Go over the entries and report the lines where the word "person" occurs.

Screenshot and code edit data
##########

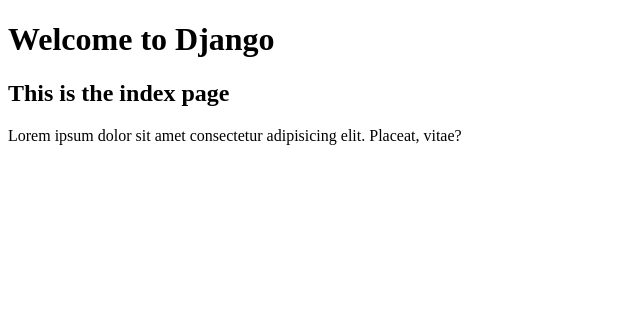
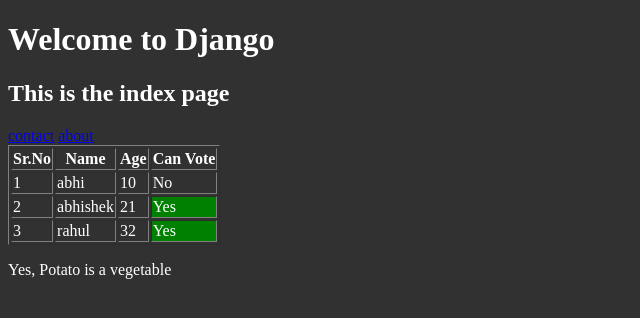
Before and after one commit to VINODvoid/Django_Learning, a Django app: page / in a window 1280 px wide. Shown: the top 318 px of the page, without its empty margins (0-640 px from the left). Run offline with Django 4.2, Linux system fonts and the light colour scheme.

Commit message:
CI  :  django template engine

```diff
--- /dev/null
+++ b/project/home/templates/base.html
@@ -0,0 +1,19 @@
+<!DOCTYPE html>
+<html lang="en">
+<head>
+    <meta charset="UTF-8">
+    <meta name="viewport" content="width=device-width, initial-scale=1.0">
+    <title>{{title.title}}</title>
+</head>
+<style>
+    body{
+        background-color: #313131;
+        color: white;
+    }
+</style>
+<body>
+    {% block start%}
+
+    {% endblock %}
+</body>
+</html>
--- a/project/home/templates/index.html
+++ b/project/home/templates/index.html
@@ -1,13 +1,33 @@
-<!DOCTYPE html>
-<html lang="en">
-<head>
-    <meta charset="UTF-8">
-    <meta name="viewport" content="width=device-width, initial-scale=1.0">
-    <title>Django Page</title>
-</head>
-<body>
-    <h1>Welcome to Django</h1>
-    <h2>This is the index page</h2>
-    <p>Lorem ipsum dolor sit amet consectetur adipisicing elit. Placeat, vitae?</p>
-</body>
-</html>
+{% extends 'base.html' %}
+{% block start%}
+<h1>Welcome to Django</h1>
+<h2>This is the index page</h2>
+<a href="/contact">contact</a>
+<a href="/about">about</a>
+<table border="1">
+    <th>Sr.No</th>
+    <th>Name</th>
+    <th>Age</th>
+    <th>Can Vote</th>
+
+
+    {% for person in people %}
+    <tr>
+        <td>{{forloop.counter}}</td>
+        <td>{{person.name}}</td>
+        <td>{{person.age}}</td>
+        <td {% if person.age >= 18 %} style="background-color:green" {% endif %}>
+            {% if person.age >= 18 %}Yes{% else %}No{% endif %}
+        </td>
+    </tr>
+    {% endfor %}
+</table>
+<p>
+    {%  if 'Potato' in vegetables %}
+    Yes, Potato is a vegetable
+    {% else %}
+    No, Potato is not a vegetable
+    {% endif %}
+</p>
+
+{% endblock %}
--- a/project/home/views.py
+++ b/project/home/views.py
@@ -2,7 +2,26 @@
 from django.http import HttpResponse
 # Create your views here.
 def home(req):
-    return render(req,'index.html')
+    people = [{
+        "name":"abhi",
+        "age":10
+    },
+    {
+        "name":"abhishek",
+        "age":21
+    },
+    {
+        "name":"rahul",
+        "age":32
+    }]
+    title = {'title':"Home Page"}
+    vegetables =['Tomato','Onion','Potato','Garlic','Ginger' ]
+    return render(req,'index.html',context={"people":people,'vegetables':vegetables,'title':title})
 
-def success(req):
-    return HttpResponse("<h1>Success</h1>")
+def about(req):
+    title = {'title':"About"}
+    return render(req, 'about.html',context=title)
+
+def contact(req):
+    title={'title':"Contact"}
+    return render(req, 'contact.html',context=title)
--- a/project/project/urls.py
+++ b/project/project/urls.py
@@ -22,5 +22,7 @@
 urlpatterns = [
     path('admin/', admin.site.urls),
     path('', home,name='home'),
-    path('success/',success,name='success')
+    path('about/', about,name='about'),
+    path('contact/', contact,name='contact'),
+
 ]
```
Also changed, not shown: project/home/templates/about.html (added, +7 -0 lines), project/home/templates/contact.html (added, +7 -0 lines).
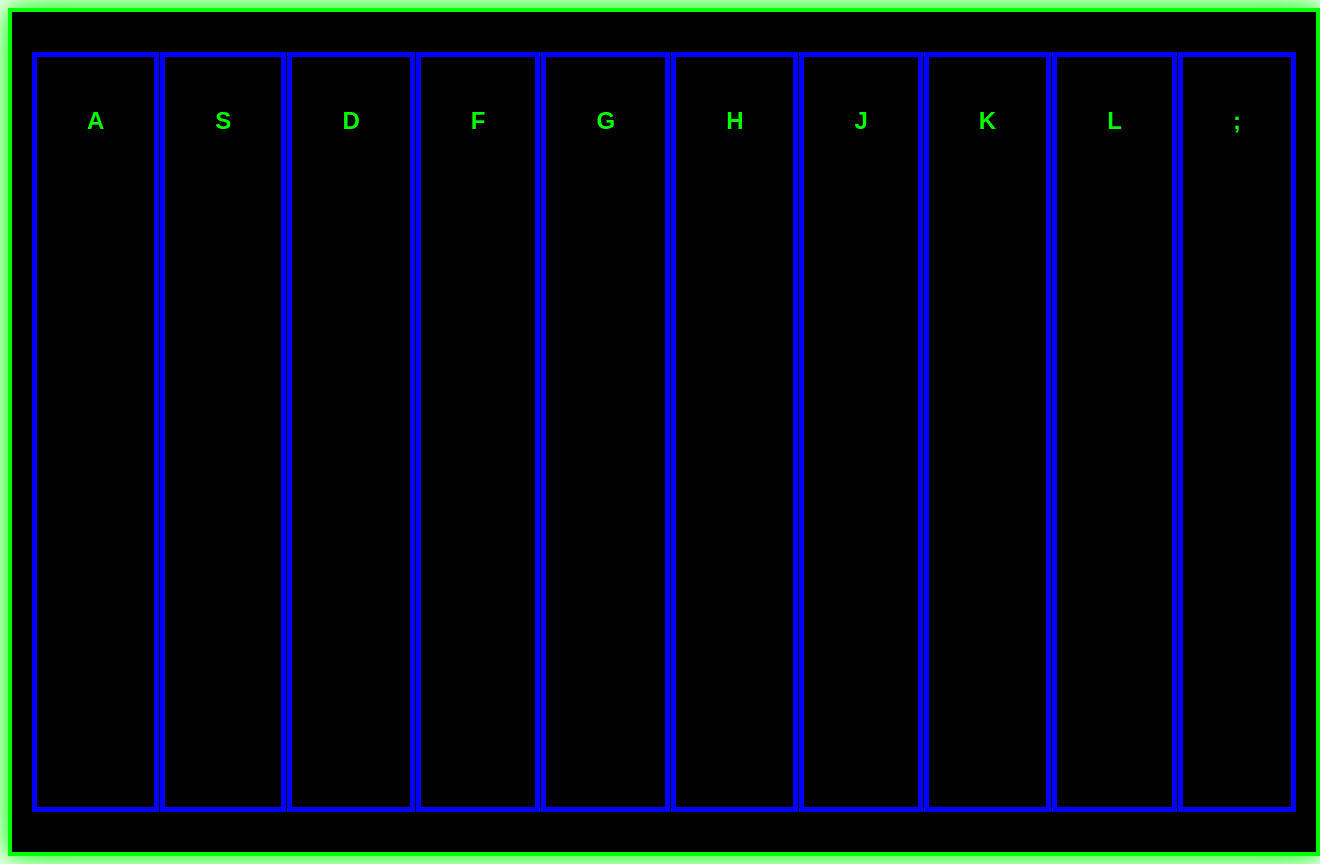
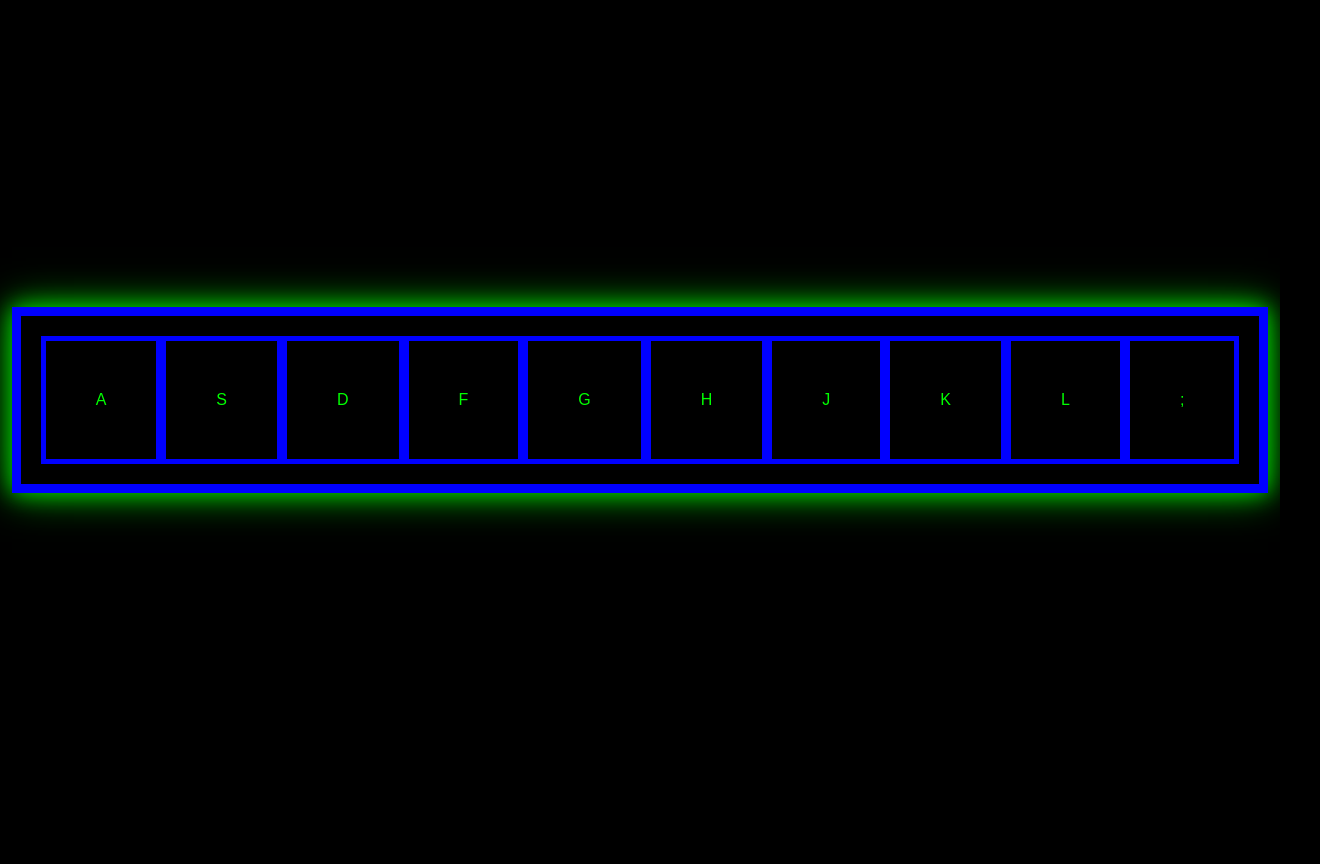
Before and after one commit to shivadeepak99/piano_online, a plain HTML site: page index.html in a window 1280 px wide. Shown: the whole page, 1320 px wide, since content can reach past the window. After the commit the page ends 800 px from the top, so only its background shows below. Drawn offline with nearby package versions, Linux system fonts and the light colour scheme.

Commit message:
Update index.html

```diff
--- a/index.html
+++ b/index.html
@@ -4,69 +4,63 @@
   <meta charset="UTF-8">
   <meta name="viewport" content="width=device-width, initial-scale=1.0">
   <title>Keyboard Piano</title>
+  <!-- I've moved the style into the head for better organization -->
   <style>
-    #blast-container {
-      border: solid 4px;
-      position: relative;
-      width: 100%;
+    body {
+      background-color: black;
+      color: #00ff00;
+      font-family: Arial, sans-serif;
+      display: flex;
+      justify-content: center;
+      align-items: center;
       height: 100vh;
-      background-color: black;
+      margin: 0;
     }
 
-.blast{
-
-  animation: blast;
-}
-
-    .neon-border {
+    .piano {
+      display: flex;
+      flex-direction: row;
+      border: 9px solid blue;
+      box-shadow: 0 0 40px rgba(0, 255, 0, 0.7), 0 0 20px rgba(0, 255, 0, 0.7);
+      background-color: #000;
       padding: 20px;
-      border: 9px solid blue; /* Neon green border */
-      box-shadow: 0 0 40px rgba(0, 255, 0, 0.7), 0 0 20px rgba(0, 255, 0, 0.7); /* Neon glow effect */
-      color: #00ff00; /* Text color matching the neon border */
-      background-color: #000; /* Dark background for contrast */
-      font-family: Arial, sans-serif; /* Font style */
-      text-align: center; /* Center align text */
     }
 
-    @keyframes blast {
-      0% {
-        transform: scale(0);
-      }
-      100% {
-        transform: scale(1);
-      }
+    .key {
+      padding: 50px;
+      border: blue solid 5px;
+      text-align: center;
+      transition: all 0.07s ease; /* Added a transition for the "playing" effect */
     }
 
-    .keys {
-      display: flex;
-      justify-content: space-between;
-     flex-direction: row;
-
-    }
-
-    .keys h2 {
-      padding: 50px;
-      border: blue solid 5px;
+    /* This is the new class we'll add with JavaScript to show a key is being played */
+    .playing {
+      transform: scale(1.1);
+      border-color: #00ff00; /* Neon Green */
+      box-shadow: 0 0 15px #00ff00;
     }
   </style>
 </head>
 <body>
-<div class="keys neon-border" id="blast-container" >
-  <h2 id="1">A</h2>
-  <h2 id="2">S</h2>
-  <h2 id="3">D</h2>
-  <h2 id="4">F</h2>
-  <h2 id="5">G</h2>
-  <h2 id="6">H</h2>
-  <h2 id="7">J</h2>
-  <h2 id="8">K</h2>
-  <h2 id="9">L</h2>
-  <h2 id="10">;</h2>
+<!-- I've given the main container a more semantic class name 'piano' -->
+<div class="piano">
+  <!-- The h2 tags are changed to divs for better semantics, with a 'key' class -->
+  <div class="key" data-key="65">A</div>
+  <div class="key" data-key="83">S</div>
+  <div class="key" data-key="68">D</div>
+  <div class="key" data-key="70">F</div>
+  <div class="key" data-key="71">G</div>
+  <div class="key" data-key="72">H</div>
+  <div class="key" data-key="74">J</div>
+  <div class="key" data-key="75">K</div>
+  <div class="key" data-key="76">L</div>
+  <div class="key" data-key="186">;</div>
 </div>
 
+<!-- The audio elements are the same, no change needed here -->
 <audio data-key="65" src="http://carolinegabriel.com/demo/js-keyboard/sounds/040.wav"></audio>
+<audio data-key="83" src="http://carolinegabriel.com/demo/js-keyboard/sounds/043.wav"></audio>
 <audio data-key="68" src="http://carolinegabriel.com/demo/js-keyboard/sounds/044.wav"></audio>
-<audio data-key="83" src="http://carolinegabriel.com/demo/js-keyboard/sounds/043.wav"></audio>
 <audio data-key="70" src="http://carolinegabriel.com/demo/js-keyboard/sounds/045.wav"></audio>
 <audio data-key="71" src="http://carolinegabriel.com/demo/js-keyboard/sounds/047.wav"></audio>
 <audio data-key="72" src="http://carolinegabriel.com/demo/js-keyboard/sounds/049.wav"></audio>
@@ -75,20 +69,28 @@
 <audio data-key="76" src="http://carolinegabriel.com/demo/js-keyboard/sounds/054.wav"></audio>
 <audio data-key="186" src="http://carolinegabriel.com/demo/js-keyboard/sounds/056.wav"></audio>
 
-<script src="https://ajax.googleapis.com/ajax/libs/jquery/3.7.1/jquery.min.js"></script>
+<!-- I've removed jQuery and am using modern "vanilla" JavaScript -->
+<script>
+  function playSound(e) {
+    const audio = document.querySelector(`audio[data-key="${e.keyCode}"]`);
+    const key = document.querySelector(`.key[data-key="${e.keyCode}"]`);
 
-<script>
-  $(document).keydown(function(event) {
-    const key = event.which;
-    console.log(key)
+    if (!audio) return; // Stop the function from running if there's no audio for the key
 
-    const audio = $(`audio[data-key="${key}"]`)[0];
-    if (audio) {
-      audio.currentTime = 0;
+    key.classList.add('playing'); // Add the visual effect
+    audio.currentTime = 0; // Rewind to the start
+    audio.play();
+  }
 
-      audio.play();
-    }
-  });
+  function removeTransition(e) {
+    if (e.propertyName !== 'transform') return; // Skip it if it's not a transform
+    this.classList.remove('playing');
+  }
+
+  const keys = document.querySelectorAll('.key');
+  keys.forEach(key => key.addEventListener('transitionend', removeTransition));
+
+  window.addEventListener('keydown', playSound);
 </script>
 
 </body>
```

##########

**Response to this task**
+    {% for person in people %}
+        <td>{{person.name}}</td>
+        <td>{{person.age}}</td>
+        <td {% if person.age >= 18 %} style="background-color:green" {% endif %}>
+            {% if person.age >= 18 %}Yes{% else %}No{% endif %}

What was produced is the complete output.